▶ STUDY MATERIAL:
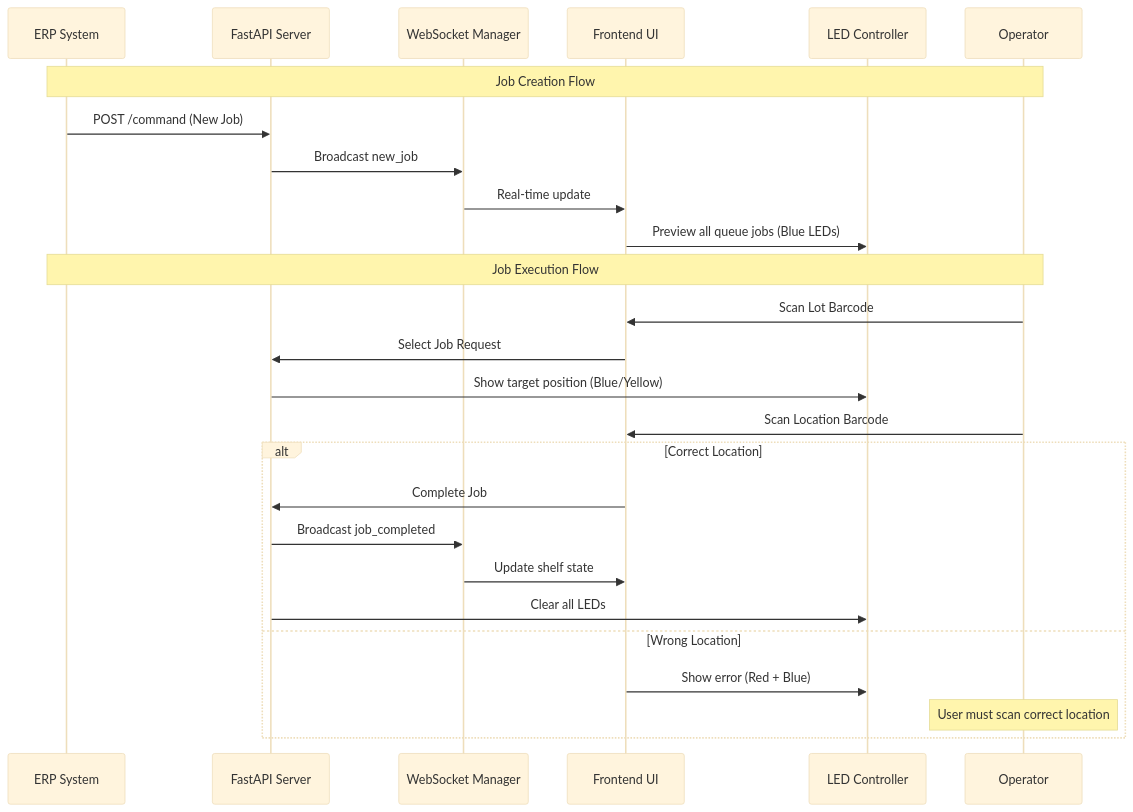
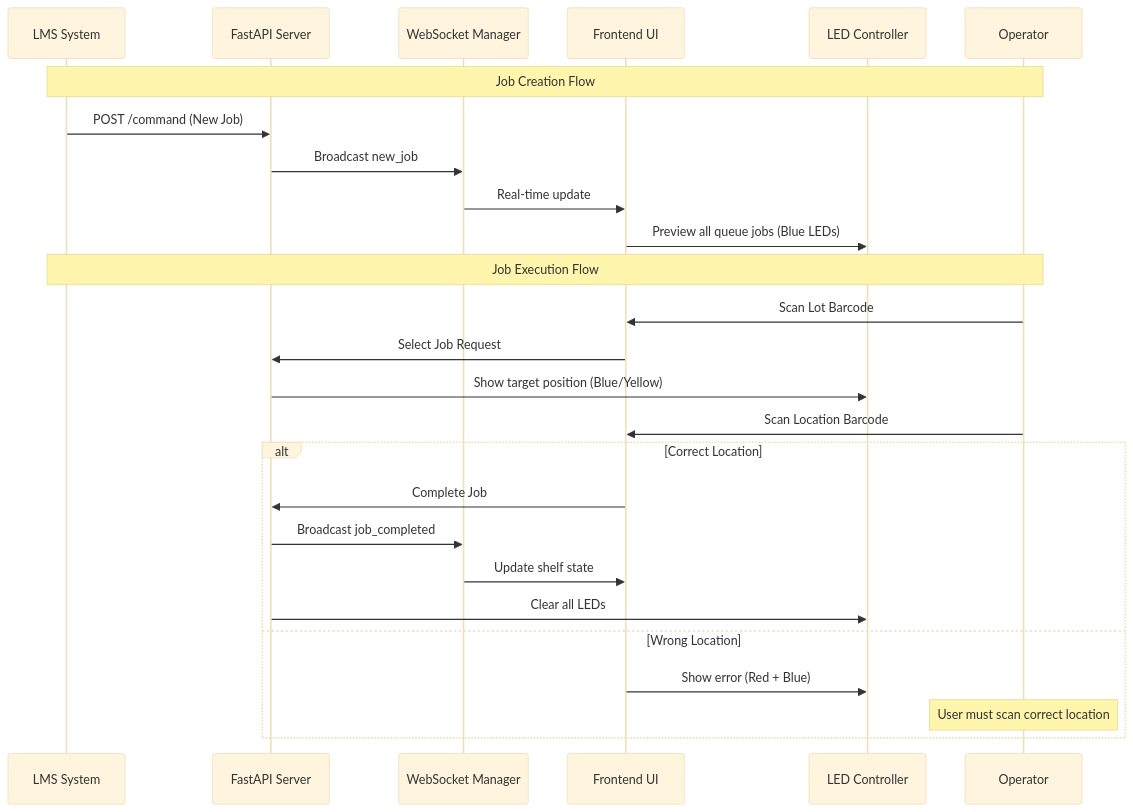
Before and after one commit to Krittapas2546/RFID-smart-shelf: the third of 9 diagrams in README.md, drawn with Mermaid (base theme).

````diff
--- a/README.md
+++ b/README.md
@@ -144,31 +144,31 @@
 ```mermaid
 sequenceDiagram
-    participant ERP as ERP System
+    participant ERP as LMS System
     participant API as FastAPI Server
     participant WS as WebSocket Manager
     participant UI as Frontend UI
     participant LED as LED Controller
     participant USER as Operator
     
     Note over ERP,USER: Job Creation Flow
     ERP->>API: POST /command (New Job)
     API->>WS: Broadcast new_job
     WS->>UI: Real-time update
     UI->>LED: Preview all queue jobs (Blue LEDs)
     
     Note over ERP,USER: Job Execution Flow
     USER->>UI: Scan Lot Barcode
     UI->>API: Select Job Request
     API->>LED: Show target position (Blue/Yellow)
     USER->>UI: Scan Location Barcode
     
     alt Correct Location
         UI->>API: Complete Job
         API->>WS: Broadcast job_completed
         WS->>UI: Update shelf state
         API->>LED: Clear all LEDs
     else Wrong Location
         UI->>LED: Show error (Red + Blue)
         Note over USER: User must scan correct location
     end
 ```
````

▶ EXERCISE AIM: Each line holding the string "USER" counts once. Work out the number of such lines in the data and give only that.

▶ RESPONSE TO THIS TASK: 6